"Looking For Space" ©2010 Diane Evans 24" x 40"
Twelve years ago, I made my first set of Flying Geese in a curve; I learned the technique in my very first class at Quilting By The Lake with Caryl Bryer Fallert. I was so proud of those geese -- I held onto them for years, waiting for the right project to come along so I could incorporate the little fellas into an art quilt.
Fast-forward to 2009: my fiber arts group, ARTAA, was invited to present an exhibition at the annual Adirondack Fabric & Fiber Arts Festival, and we chose the theme, “Flight.” My inspiration had arrived -- I couldn’t wait to get started.
The idea of creating a kite-shaped quilt had been percolating in my mind for quite a while, so I worked out a design that would use the Flying Geese pieces and also fit the parameters we had set, which required the finished piece to be 24” wide, with no restriction on length.
I decided to use Caryl’s method of piecing:
1) templates are cut from freezer paper and ironed to the back of the fabric
2) each piece is cut out, leaving a ¼-inch seam allowance
3) the seam allowance is folded over the template and ironed in place with the assistance of spray starch

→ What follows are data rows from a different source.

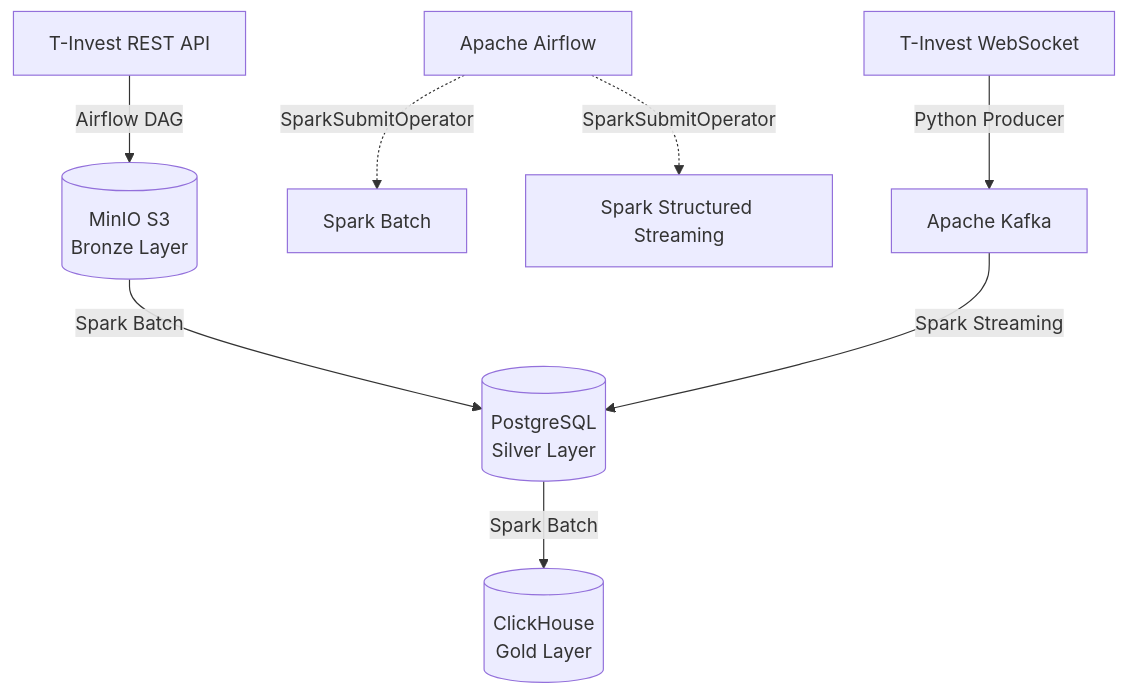
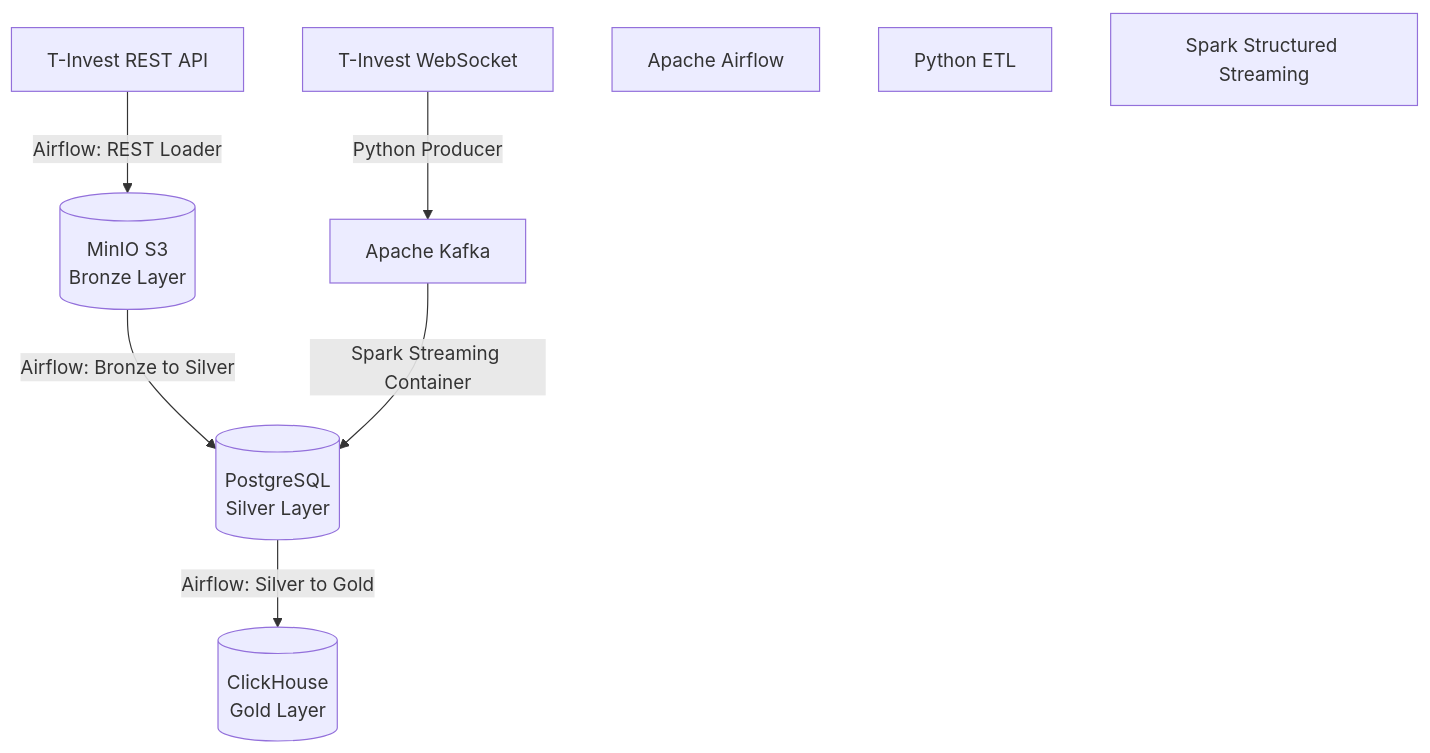
Before and after one commit to Mifestos/tinvest-flow: the first of 2 diagrams in README.md, drawn with Mermaid. The commit also changed other lines of this file, not shown here.

````diff
--- a/README.md
+++ b/README.md
@@ -21,32 +21,30 @@
 ```mermaid
 graph TD
     %% Sources
     API_REST[T-Invest REST API]
     API_WS[T-Invest WebSocket]
     
     %% Orchestration
     Airflow[Apache Airflow]
 
     %% Streaming
     Kafka[Apache Kafka]
 
     %% Processing
-    Spark_Batch[Spark Batch]
+    PyBatch[Python ETL]
     Spark_Stream[Spark Structured Streaming]
 
     %% Storage
     MinIO[(MinIO S3\nBronze Layer)]
     Postgres[(PostgreSQL\nSilver Layer)]
     ClickHouse[(ClickHouse\nGold Layer)]
 
     %% Batch Flow
-    API_REST -->|Airflow DAG| MinIO
-    MinIO -->|Spark Batch| Postgres
-    Airflow -.->|SparkSubmitOperator| Spark_Batch
-    Postgres -->|Spark Batch| ClickHouse
+    API_REST -->|Airflow: REST Loader| MinIO
+    MinIO -->|Airflow: Bronze to Silver| Postgres
+    Postgres -->|Airflow: Silver to Gold| ClickHouse
 
     %% Streaming Flow
     API_WS -->|Python Producer| Kafka
-    Kafka -->|Spark Streaming| Postgres
-    Airflow -.->|SparkSubmitOperator| Spark_Stream
+    Kafka -->|Spark Streaming Container| Postgres
 ```
````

4) the pieces are joined with a fine zigzag stitch using invisible thread
The tricky part is deciding which pieces will be stitched over their neighbors; you fold the seam allowance to the back on an OVER piece, and you leave the seam allowance sticking outward on an UNDER piece. This method definitely engages both halves of the brain – I found myself trying to think like an engineer.

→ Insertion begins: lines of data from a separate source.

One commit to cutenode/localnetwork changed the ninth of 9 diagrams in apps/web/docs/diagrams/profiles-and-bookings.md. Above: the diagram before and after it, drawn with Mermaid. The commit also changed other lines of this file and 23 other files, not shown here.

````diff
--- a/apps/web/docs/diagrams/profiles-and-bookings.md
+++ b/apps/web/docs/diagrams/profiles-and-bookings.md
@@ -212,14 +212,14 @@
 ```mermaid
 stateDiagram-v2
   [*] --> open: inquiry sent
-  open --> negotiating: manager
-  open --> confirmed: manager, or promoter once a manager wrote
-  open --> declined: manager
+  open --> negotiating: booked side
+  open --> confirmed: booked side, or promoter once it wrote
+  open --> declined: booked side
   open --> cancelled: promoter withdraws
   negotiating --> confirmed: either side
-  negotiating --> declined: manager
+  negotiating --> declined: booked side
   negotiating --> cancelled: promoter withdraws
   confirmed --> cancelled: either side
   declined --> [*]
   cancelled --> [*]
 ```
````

In a future post, I plan to share the binding technique I came up with for creating a mitered corner that is smaller than 90° -- a REAL test of my construction abilities.

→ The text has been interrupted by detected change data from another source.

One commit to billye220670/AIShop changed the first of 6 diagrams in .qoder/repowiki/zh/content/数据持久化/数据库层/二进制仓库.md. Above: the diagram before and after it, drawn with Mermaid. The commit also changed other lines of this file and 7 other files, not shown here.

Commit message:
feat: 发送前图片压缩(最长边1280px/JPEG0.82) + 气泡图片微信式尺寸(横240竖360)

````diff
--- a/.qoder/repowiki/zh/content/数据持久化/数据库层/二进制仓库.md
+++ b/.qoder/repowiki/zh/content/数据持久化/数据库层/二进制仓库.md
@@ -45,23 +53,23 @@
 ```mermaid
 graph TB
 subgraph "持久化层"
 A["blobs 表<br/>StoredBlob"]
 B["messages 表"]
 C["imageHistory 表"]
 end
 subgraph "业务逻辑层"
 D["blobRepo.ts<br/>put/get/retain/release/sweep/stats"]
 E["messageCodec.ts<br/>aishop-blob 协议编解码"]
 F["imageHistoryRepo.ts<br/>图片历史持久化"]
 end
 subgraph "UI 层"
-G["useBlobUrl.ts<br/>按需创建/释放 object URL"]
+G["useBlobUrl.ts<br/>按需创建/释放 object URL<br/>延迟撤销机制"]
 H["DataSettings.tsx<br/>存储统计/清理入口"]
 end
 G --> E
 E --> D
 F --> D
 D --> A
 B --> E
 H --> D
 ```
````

And I’m curious to know: did I win a prize for taking 12 years to complete a wall quilt?? What’s the longest amount of time you’ve ever worked on a piece??? Do share!